◆ **Aim of the task**
Each entry, as given, must be output unchanged.

◆ **Provided data**

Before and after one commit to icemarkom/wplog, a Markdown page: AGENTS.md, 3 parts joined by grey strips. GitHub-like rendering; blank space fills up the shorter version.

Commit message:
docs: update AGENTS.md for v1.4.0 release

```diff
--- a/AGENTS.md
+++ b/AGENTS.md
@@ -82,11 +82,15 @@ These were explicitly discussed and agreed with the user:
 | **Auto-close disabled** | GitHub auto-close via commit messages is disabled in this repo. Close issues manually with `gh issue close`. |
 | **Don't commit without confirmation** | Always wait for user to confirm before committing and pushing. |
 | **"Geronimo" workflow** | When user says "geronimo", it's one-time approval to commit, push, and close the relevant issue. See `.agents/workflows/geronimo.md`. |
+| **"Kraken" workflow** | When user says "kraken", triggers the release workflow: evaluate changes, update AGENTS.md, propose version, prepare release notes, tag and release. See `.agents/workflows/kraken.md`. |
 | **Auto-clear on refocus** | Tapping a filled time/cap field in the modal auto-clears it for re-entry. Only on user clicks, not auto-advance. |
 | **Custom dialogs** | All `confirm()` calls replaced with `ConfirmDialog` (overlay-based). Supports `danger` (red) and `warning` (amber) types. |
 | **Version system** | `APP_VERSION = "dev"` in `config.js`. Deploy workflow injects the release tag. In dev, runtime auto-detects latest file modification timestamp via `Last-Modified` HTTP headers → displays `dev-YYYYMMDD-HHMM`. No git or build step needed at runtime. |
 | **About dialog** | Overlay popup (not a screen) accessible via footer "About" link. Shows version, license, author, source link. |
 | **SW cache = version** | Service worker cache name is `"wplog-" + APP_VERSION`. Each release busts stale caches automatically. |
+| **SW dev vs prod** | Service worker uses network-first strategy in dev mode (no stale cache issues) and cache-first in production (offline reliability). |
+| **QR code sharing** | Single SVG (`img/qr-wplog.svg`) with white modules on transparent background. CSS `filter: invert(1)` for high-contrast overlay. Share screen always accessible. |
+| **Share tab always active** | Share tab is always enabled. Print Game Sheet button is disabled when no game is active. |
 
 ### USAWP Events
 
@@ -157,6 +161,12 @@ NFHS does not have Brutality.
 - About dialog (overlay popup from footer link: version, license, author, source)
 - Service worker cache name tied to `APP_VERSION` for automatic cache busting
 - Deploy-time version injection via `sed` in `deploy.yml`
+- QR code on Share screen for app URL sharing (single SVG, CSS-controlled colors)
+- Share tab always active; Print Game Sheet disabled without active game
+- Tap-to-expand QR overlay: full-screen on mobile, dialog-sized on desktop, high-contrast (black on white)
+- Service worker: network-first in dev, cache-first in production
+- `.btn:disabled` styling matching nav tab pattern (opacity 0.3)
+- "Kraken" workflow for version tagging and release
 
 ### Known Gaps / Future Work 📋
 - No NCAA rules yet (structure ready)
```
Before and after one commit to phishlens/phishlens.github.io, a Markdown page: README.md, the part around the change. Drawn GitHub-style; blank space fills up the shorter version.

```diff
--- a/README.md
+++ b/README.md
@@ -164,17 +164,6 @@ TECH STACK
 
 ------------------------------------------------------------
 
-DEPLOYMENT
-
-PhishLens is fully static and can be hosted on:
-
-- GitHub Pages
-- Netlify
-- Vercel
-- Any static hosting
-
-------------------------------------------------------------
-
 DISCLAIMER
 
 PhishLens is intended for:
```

◆ **Finished task**
Before and after one commit to icemarkom/wplog, a Markdown page: AGENTS.md, 3 parts joined by grey strips. GitHub-like rendering; blank space fills up the shorter version.

Commit message:
docs: update AGENTS.md for v1.4.0 release

```diff
--- a/AGENTS.md
+++ b/AGENTS.md
@@ -82,11 +82,15 @@ These were explicitly discussed and agreed with the user:
 | **Auto-close disabled** | GitHub auto-close via commit messages is disabled in this repo. Close issues manually with `gh issue close`. |
 | **Don't commit without confirmation** | Always wait for user to confirm before committing and pushing. |
 | **"Geronimo" workflow** | When user says "geronimo", it's one-time approval to commit, push, and close the relevant issue. See `.agents/workflows/geronimo.md`. |
+| **"Kraken" workflow** | When user says "kraken", triggers the release workflow: evaluate changes, update AGENTS.md, propose version, prepare release notes, tag and release. See `.agents/workflows/kraken.md`. |
 | **Auto-clear on refocus** | Tapping a filled time/cap field in the modal auto-clears it for re-entry. Only on user clicks, not auto-advance. |
 | **Custom dialogs** | All `confirm()` calls replaced with `ConfirmDialog` (overlay-based). Supports `danger` (red) and `warning` (amber) types. |
 | **Version system** | `APP_VERSION = "dev"` in `config.js`. Deploy workflow injects the release tag. In dev, runtime auto-detects latest file modification timestamp via `Last-Modified` HTTP headers → displays `dev-YYYYMMDD-HHMM`. No git or build step needed at runtime. |
 | **About dialog** | Overlay popup (not a screen) accessible via footer "About" link. Shows version, license, author, source link. |
 | **SW cache = version** | Service worker cache name is `"wplog-" + APP_VERSION`. Each release busts stale caches automatically. |
+| **SW dev vs prod** | Service worker uses network-first strategy in dev mode (no stale cache issues) and cache-first in production (offline reliability). |
+| **QR code sharing** | Single SVG (`img/qr-wplog.svg`) with white modules on transparent background. CSS `filter: invert(1)` for high-contrast overlay. Share screen always accessible. |
+| **Share tab always active** | Share tab is always enabled. Print Game Sheet button is disabled when no game is active. |
 
 ### USAWP Events
 
@@ -157,6 +161,12 @@ NFHS does not have Brutality.
 - About dialog (overlay popup from footer link: version, license, author, source)
 - Service worker cache name tied to `APP_VERSION` for automatic cache busting
 - Deploy-time version injection via `sed` in `deploy.yml`
+- QR code on Share screen for app URL sharing (single SVG, CSS-controlled colors)
+- Share tab always active; Print Game Sheet disabled without active game
+- Tap-to-expand QR overlay: full-screen on mobile, dialog-sized on desktop, high-contrast (black on white)
+- Service worker: network-first in dev, cache-first in production
+- `.btn:disabled` styling matching nav tab pattern (opacity 0.3)
+- "Kraken" workflow for version tagging and release
 
 ### Known Gaps / Future Work 📋
 - No NCAA rules yet (structure ready)
```
Before and after one commit to phishlens/phishlens.github.io, a Markdown page: README.md, the part around the change. Drawn GitHub-style; blank space fills up the shorter version.

```diff
--- a/README.md
+++ b/README.md
@@ -164,17 +164,6 @@ TECH STACK
 
 ------------------------------------------------------------
 
-DEPLOYMENT
-
-PhishLens is fully static and can be hosted on:
-
-- GitHub Pages
-- Netlify
-- Vercel
-- Any static hosting
-
-------------------------------------------------------------
-
 DISCLAIMER
 
 PhishLens is intended for:
```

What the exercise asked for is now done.